### Your instructions
Reproduce every record below exactly as written, but leave out any pictures.

[Modification records]

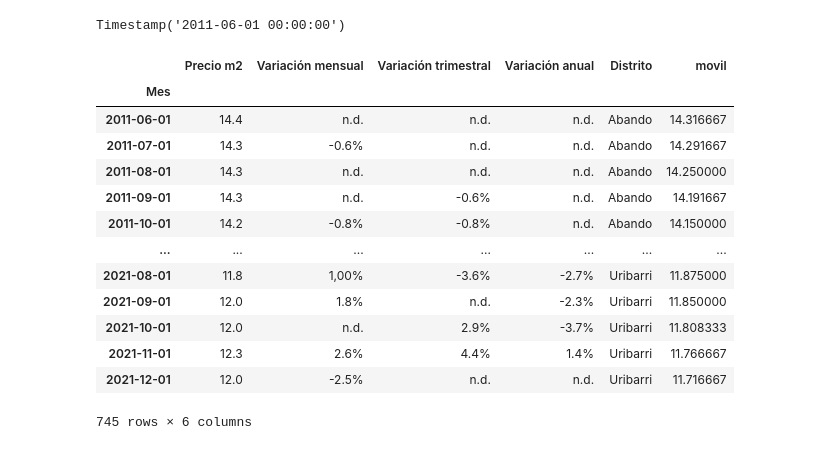
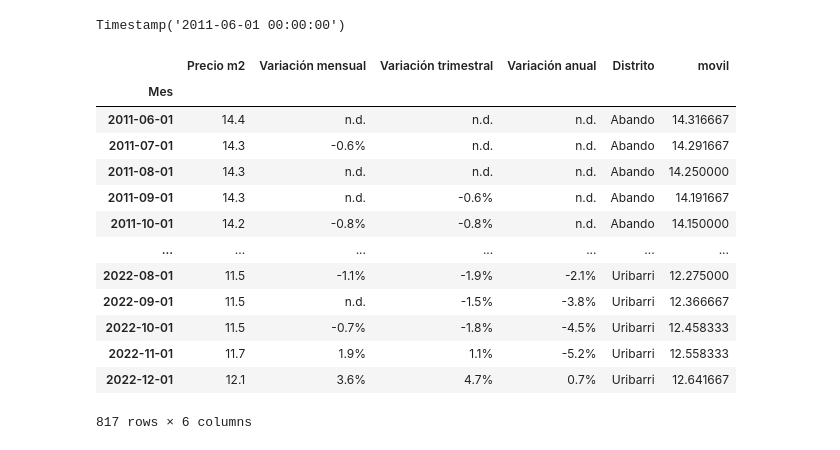
Before and after one commit to PacoFletcher/EDA, a Jupyter notebook: Tablas alquileres.ipynb, the cells around one changed output. Drawn from its saved outputs; the diff is of its cells as text; code cells hidden in the pictures.

```diff
--- a/Tablas alquileres.ipynb
+++ b/Tablas alquileres.ipynb
@@ -739,20 +722,20 @@ variacion.index[0]
 # %% [output]
 Timestamp('2011-06-01 00:00:00')
 # %%
-diferencia = variacion[variacion.index.year.isin(range(2011,2022))]
+diferencia = variacion[variacion.index.year.isin(range(2011,2023))]
 diferencia
 # %% [output]
 |  | Precio m2 | Variación mensual | Variación trimestral | Variación anual | Distrito | movil |
 | Mes |  |  |  |  |  |  |
 | 2011-06-01 | 14.4 | n.d. | n.d. | n.d. | Abando | 14.316667 |
 | 2011-07-01 | 14.3 | -0.6% | n.d. | n.d. | Abando | 14.291667 |
 | 2011-08-01 | 14.3 | n.d. | n.d. | n.d. | Abando | 14.250000 |
 | 2011-09-01 | 14.3 | n.d. | -0.6% | n.d. | Abando | 14.191667 |
 | 2011-10-01 | 14.2 | -0.8% | -0.8% | n.d. | Abando | 14.150000 |
 | ... | ... | ... | ... | ... | ... | ... |
-| 2021-08-01 | 11.8 | 1,00% | -3.6% | -2.7% | Uribarri | 11.875000 |
-| 2021-09-01 | 12.0 | 1.8% | n.d. | -2.3% | Uribarri | 11.850000 |
-| 2021-10-01 | 12.0 | n.d. | 2.9% | -3.7% | Uribarri | 11.808333 |
-| 2021-11-01 | 12.3 | 2.6% | 4.4% | 1.4% | Uribarri | 11.766667 |
-| 2021-12-01 | 12.0 | -2.5% | n.d. | n.d. | Uribarri | 11.716667 |
+| 2022-08-01 | 11.5 | -1.1% | -1.9% | -2.1% | Uribarri | 12.275000 |
+| 2022-09-01 | 11.5 | n.d. | -1.5% | -3.8% | Uribarri | 12.366667 |
+| 2022-10-01 | 11.5 | -0.7% | -1.8% | -4.5% | Uribarri | 12.458333 |
+| 2022-11-01 | 11.7 | 1.9% | 1.1% | -5.2% | Uribarri | 12.558333 |
+| 2022-12-01 | 12.1 | 3.6% | 4.7% | 0.7% | Uribarri | 12.641667 |
-745 rows × 6 columns
+817 rows × 6 columns
```
Also changed, not shown: parts of 14 cells of this notebook, 1 other file.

### Answer for the task
Before and after one commit to PacoFletcher/EDA, a Jupyter notebook: Tablas alquileres.ipynb, the cells around one changed output. Drawn from its saved outputs; the diff is of its cells as text; code cells hidden in the pictures.

```diff
--- a/Tablas alquileres.ipynb
+++ b/Tablas alquileres.ipynb
@@ -739,20 +722,20 @@ variacion.index[0]
 # %% [output]
 Timestamp('2011-06-01 00:00:00')
 # %%
-diferencia = variacion[variacion.index.year.isin(range(2011,2022))]
+diferencia = variacion[variacion.index.year.isin(range(2011,2023))]
 diferencia
 # %% [output]
 |  | Precio m2 | Variación mensual | Variación trimestral | Variación anual | Distrito | movil |
 | Mes |  |  |  |  |  |  |
 | 2011-06-01 | 14.4 | n.d. | n.d. | n.d. | Abando | 14.316667 |
 | 2011-07-01 | 14.3 | -0.6% | n.d. | n.d. | Abando | 14.291667 |
 | 2011-08-01 | 14.3 | n.d. | n.d. | n.d. | Abando | 14.250000 |
 | 2011-09-01 | 14.3 | n.d. | -0.6% | n.d. | Abando | 14.191667 |
 | 2011-10-01 | 14.2 | -0.8% | -0.8% | n.d. | Abando | 14.150000 |
 | ... | ... | ... | ... | ... | ... | ... |
-| 2021-08-01 | 11.8 | 1,00% | -3.6% | -2.7% | Uribarri | 11.875000 |
-| 2021-09-01 | 12.0 | 1.8% | n.d. | -2.3% | Uribarri | 11.850000 |
-| 2021-10-01 | 12.0 | n.d. | 2.9% | -3.7% | Uribarri | 11.808333 |
-| 2021-11-01 | 12.3 | 2.6% | 4.4% | 1.4% | Uribarri | 11.766667 |
-| 2021-12-01 | 12.0 | -2.5% | n.d. | n.d. | Uribarri | 11.716667 |
+| 2022-08-01 | 11.5 | -1.1% | -1.9% | -2.1% | Uribarri | 12.275000 |
+| 2022-09-01 | 11.5 | n.d. | -1.5% | -3.8% | Uribarri | 12.366667 |
+| 2022-10-01 | 11.5 | -0.7% | -1.8% | -4.5% | Uribarri | 12.458333 |
+| 2022-11-01 | 11.7 | 1.9% | 1.1% | -5.2% | Uribarri | 12.558333 |
+| 2022-12-01 | 12.1 | 3.6% | 4.7% | 0.7% | Uribarri | 12.641667 |
-745 rows × 6 columns
+817 rows × 6 columns
```
Also changed, not shown: parts of 14 cells of this notebook, 1 other file.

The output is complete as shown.